Musings on the Giants’ home opener on Friday, a 5-4 win over the St. Louis Cardinals in 12 innings:
* “Buckle up” seems an appropriate warning for the Giants and their fans. Once again, this team just doesn’t do easy. Overheard from an AT&T Park usher following the dramatic victory: “2011 – twice the torture!”
* The Giants are clearly playing with house money the season after their first World Series championship in San Francisco. The city still feels very much like a baseball town – and the guess here is this stretches well past Opening Day. Exhibit A that the Giants organization will do everything it can to capitalize to the fullest on the fever: $9 Budweiser bottles.
* The raising of the 2010 World Series Champions flag in a pregame ceremony was an unforgettable moment for this native San Franciscan.

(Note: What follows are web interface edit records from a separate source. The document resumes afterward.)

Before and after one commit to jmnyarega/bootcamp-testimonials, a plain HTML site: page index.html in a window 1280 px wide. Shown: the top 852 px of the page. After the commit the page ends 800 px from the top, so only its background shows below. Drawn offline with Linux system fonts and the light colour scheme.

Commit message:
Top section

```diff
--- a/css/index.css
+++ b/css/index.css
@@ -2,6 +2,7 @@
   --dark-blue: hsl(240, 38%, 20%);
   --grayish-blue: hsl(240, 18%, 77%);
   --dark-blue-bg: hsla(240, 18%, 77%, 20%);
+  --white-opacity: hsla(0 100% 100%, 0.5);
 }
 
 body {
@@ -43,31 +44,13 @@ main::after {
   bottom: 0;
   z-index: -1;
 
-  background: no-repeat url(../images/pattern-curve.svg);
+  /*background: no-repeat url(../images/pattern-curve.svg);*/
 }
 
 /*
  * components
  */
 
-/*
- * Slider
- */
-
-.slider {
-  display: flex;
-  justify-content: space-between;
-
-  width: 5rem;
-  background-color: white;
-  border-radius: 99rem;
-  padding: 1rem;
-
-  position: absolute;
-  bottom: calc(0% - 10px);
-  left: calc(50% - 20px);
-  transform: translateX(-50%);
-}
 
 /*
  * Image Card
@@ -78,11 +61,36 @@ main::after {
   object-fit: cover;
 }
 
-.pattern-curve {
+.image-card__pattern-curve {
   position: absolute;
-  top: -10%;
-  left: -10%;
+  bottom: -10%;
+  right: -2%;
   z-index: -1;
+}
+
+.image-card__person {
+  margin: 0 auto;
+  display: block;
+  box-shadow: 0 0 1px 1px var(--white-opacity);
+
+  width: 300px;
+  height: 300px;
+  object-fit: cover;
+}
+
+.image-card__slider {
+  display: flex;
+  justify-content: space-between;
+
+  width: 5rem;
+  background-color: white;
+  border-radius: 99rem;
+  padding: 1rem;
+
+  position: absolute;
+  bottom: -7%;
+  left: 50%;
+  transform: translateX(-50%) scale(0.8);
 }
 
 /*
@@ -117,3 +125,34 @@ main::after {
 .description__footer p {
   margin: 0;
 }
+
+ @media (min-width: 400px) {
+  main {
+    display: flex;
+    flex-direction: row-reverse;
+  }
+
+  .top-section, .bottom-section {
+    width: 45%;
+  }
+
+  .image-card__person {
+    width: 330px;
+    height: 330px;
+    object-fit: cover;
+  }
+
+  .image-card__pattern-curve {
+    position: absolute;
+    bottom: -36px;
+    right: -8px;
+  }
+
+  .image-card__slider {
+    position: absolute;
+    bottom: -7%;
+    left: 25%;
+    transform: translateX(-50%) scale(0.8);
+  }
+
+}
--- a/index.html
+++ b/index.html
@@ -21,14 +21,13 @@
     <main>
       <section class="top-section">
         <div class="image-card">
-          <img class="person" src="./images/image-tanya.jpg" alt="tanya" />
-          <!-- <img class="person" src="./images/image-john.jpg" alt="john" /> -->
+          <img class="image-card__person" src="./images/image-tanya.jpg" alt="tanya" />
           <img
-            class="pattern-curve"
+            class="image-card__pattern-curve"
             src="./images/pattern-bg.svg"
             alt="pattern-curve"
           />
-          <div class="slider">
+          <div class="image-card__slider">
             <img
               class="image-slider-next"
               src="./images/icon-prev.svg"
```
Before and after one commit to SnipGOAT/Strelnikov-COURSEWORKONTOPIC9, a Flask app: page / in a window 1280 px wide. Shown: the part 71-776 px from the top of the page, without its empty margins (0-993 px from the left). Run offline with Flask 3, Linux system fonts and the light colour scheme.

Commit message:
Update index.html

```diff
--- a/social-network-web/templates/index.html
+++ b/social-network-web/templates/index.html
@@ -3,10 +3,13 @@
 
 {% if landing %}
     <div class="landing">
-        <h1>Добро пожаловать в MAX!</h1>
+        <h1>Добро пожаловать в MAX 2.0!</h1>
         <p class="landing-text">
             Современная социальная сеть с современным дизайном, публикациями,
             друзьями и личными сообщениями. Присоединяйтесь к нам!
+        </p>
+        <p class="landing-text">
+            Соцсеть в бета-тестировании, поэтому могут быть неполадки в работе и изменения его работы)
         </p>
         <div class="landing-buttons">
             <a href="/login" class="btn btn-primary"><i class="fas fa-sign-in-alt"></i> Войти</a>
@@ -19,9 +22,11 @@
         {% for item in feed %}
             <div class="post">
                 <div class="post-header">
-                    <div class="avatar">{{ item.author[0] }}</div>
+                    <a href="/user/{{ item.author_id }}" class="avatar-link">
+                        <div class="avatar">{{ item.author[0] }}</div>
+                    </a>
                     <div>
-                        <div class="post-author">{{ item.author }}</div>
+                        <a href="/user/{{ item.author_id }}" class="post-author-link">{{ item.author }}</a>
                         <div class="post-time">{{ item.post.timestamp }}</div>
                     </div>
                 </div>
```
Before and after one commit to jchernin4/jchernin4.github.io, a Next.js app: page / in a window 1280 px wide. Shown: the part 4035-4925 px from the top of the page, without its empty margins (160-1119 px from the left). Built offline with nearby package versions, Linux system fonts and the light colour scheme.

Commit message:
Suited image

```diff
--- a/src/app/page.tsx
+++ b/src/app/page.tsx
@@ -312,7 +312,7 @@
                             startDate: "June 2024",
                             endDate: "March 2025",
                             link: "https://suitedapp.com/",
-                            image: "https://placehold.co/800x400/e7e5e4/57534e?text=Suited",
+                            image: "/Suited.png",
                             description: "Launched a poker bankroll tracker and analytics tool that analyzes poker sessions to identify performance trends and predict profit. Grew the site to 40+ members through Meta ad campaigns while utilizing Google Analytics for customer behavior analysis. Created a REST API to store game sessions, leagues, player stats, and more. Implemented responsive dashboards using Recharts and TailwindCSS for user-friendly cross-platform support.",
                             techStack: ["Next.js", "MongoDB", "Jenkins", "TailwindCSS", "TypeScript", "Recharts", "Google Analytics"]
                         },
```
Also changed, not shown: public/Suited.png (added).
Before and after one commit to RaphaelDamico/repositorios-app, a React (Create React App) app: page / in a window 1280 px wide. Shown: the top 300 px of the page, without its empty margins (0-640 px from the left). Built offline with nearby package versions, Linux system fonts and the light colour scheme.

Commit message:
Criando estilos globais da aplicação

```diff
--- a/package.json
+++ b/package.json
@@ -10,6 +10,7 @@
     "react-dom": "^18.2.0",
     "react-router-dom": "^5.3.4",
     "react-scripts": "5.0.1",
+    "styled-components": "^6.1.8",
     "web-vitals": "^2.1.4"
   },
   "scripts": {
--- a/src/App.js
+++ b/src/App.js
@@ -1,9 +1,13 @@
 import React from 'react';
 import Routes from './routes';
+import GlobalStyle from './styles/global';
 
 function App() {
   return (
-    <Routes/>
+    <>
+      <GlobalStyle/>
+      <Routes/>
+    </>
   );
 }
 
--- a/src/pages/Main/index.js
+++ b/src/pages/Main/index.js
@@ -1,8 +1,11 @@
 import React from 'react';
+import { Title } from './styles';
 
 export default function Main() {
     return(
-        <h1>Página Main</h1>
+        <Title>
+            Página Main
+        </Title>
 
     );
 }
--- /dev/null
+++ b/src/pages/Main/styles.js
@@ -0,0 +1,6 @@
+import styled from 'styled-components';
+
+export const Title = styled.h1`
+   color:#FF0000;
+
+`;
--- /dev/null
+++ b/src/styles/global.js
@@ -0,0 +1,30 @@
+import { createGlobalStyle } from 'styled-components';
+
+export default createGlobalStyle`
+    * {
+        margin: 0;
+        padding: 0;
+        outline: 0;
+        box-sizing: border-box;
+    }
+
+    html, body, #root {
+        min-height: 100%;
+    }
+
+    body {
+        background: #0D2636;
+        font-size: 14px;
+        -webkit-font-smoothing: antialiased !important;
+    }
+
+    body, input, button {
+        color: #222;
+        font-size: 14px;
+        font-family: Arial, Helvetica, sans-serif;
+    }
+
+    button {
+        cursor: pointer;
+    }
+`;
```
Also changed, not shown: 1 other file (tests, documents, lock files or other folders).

After Willie Mays, who starred for the Giants’ last title winner in 1954, presented Bruce Bochy with the flag at home plate, the Giants passed the flag one by one down the third-base line until it reached the hands of Brian Wilson. The irrepressible closer ran across the outfield, climbed a makeshift ladder in right-centerfield and then high-fived shocked and delirious fans as he jogged up the bleachers. Then Wilson helped raise San Francisco’s first championship flag high above the bay as emotional fans belted out whatever parts of Queen’s “We Are the Champions” they could manage.
* A local product nearly ruined the Giants party. St. Louis infielder Daniel Descalso, a Redwood City native who starred at St. Francis High in 2003 and 2004, fueled the visitors’ ninth-inning rally with a pinch-hit infield single off Wilson with two out to give the Cardinals runners at first and second. After Wilson hit Jon Jay with a pitch to load the bases, Ryan Theriot singled home Yadier Molina and Descalso to put the Giants in a 4-3 hole. Then in the 11th, Descalso, who made his major league debut last September, set up St. Louis’ best extra-inning threat with some fundamentals that would make former Lancers coach Chris Bradford proud. After Molina drew a leadoff walk from Javier Lopez, Descalso sacrificed Molina to second and was safe at first on Lopez’s throwing error. Fortunately for the Giants, Lopez regrouped to work out of first-and-second, no-out jam without allowing the go-ahead run.
* Classy move by the Giants to twice reference Bryan Stow, the fan from Santa Cruz who suffered extensive head injuries after an attack at Dodger Stadium on March 31. In a pregame tribute, the scoreboard displayed a photo of Stow with his son and daughter. Then in the later innings, the scoreboard showed a live shot of the Stow children, who were in attendance. The Giants have also announced that they are dedicating Monday’s game against the Dodgers to Stow. They will collect donations for a fund established to help Stow and his family, and the Giants Community Fund will hold a silent auction, with all proceeds benefiting that fund. Fans who wish to help in Stow’s recovery effort can find information about how to do so through the San Francisco Police Credit Union at www.sfpcu.org.
* Most encouraging sign for the defending champs: the Panda’s hot start. Rewind to the aftermath of the World Series. Could Brian Sabean, Bruce Bochy or anyone but Pablo Sandoval’s most ardent supporters have imagined the third baseman batting fifth in the home opener? The noticeably slimmer Panda, who was essentially a playoff non-factor after losing his job late last year, delivered three hits, including a game-tying RBI single with two out in the ninth. Admittedly, it’s early. But Sandoval leads the Giants regulars with a .440 batting average.
* Unlikely hero turn: Aaron Rowand, who has stayed sharp (and away from creating controversy) despite being in the unfamiliar position of being a reserve. His game-winning single – in any other situation that would’ve been a double, with two or three RBIs -- brought down the house. Perhaps even more important was Rowand’s clutch production in the ninth. He set up the dramatic rally with a two-out single and ultimately scored the tying run on Sandoval’s single. Yes, Rowand is exceedingly well-compensated. He’s also a true professional.
* Wilson has joined Tim Lincecum as a bonafide rock star in the fans’ eyes. The 2010 postseason was merely an appetizer for the Wilson craziness. The ballpark was electric when Wilson completed his last toss in the bullpen and began running in as House of Pain’s “Jump Around” blasted over the speakers before the ninth inning. The closer has reached that rarefied air where his save opportunities are show-stopping events – and not because of his penchant for on-field dramatics that made an ill-timed reappearance on Friday. In Eric Gagne’s prime, Dodger Stadium positively rocked when the gate opened and he hit the field to the opening bars of “Welcome to the Jungle” from Guns N’ Roses. That’s the aura surrounding Wilson now. The anticipation for his mere entry is a spectacle.
* Among the creative items hawked by the omnipresent street vendors surrounding AT&T Park: a T-shirt with “I Like My Posey Shaved and My Wilson Hairy” on the front and “Let Timmy Smoke” on the back.